Steve Bannon speaks before introducing Republican Senatorial candidate Roy Moore during a campaign event at Oak Hollow Farm on December 5 in Fairhope, Alabama. Joe Raedle/Getty Images

Former White House strategist Steve Bannon launched a scathing, personal attack on former Republican presidential candidate Mitt Romney during a stump speech for Alabama Senate hopeful Roy Moore Tuesday night.

The Breitbart chief criticized Romney's religion and his children at the rally for Moore.

"You hid behind your religion. You went to France to be a missionary while guys were dying in rice paddies in Vietnam," Bannon said.

"You ran for commander in chief and had five sons—not one day of service in Afghanistan or Iraq. We have 7,000 dead and 52,000 casualties, and where were the Romneys during those wars?" Bannon asked.

"Judge Roy Moore has more honor and integrity in his pinkie finger than your entire family."

Moore's campaign has been dogged by claims he molested a 14-year-old girl and harassed other teenagers. Romney had in a tweet earlier called Moore unfit for office, and said his election to the Senate would be a "stain on GOP and the nation."

"He's still bitter about Donald Trump. Embrace it, Mitt. He is president of the United States and commander of armed forces, something you so miserably failed at," Bannon said Tuesday.

Romney received a missionary deferment during the Vietnam War.

However, Bannon's former boss, President Donald Trump, has also faced questions over his war record.

Trump received deferments for military service in Vietnam—three for medical reasons and two educational. Trump has claimed that a bone spurs ailment prevented him from serving.

Trump's longtime personal physician, Harold Bornstein, made no mention of the heel spurs when he gave Trump a clean bill of health when the reality-TV star and property developer announced his candidacy.

None of Trump's four adult children have served in the military.
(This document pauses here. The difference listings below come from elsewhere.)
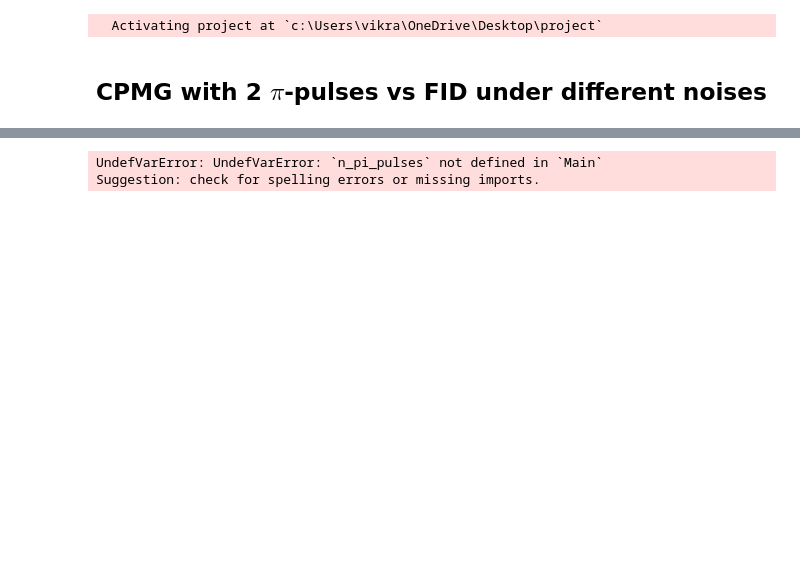
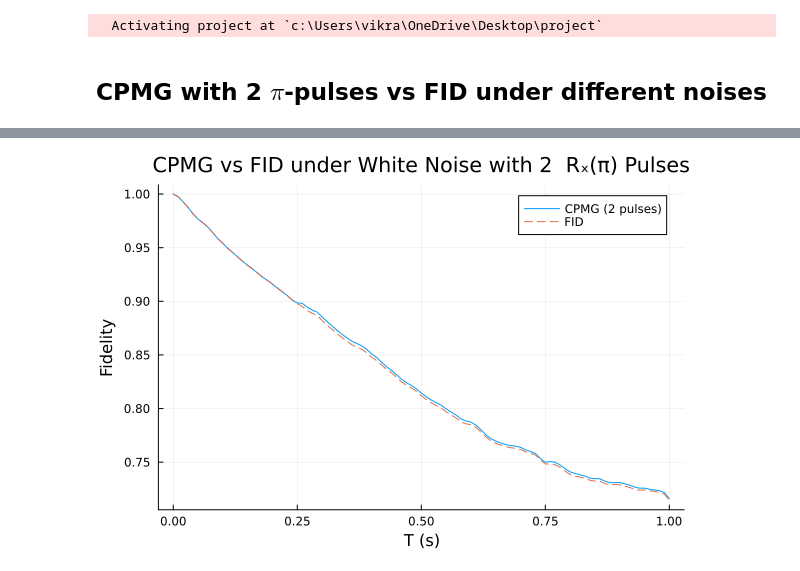
Before and after one commit to VikramD2k/Quantum-Dynamical-Decoupling-Toolkit, a Jupyter notebook: notebooks/Hahn echo and CPMG/CPMG.ipynb, the cells around one changed output, grey strips where cells are left out. Cells and saved outputs as stored; diff of their text form; code cells hidden in the pictures; blank space fills up the shorter version.

```diff
--- a/notebooks/Hahn echo and CPMG/CPMG.ipynb
+++ b/notebooks/Hahn echo and CPMG/CPMG.ipynb
@@ -36,26 +71,0 @@ Quantum Object:   type=Operator()   dims=[2]   size=(2, 2)   ishermitian=true
-# %%
-T_max = total_time
-dt = 0.01
-ψ₀ = normalize(basis(2, 0) + basis(2, 1))
-
-# Example white noise spectral density
-parameters = get_preset_params("white")
-S_func = ω -> S(ω; parameters...)
-
-T_vals, avg_fid = simulate_modulated_noise_fidelity(
-    ψ₀ = ψ₀,
-    T_max = T_max,
-    dt = dt,
-    n_realizations = 1000,
-    S_func = S_func,
-)
-
-# Actual simulation with control
-T_vals_ctrl, avg_fid_ctrl = simulate_shaped_control_fidelity(
-    ψ₀ = ψ₀,
-    T_max = T_max,
-    dt = dt,
-    n_realizations = 1000,
-    S_func_x = S_func,
-    control_terms = control_terms
-)
@@ -81,10 +72,8 @@ Progress: [==============================] 100.0% --- Elapsed Time: 0h 00m 00s (
 # %%
-
 # Plot
 using Plots
 plot(T_vals_ctrl, avg_fid_ctrl, label="CPMG ($n_pi_pulses pulses)", xlabel="T (s)", ylabel="Fidelity", legend=:topright)
-plot!(T_vals_fid, avg_fid_fid, label="FID", linestyle=:dash)
+plot!(T_vals, avg_fid, label="FID", linestyle=:dash)
 title!("CPMG vs FID under White Noise with $n_pi_pulses  Rₓ(π) Pulses")
 # %% [output]
-UndefVarError: UndefVarError: `n_pi_pulses` not defined in `Main`
-Suggestion: check for spelling errors or missing imports.
+[figure, added]
```
Also changed, not shown: parts of 12 cells of this notebook.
Bannon served for seven years in the U.S. Navy before going on to work as an investment banker for Goldman Sachs and joining the Trump campaign in 2016 as chief executive.

Trump threw his backing behind Moore in a tweet Monday for the first time since accusations of sexual assault were made against the candidate.

In his speech, Bannon also attacked other GOP figures who have been critical of Moore, including Arizona Senator Jeff Flake and Senate Majority Leader Mitch McConnell.

Flake announced Tuesday that he was going to put "country over party" by donating $100 to the campaign of Doug Jones, the Democratic candidate who is running against Moore.

"C'mon brother, if you're going to write a check, write a check," Bannon said of the amount, before mocking Flake's approval ratings.

Bannon has vowed to wage war against GOP establishment figures he accuses of setting out to derail Trump's populist agenda—and backed Moore against establishment candidate Luther Strange in the Alabama Republican primaries in September.

Bannon called accusations of sexual assault against Moore a "setup" by the "opposition party," a term he uses to refer to the media.

"If they can destroy Roy Moore, they can destroy you," Bannon said.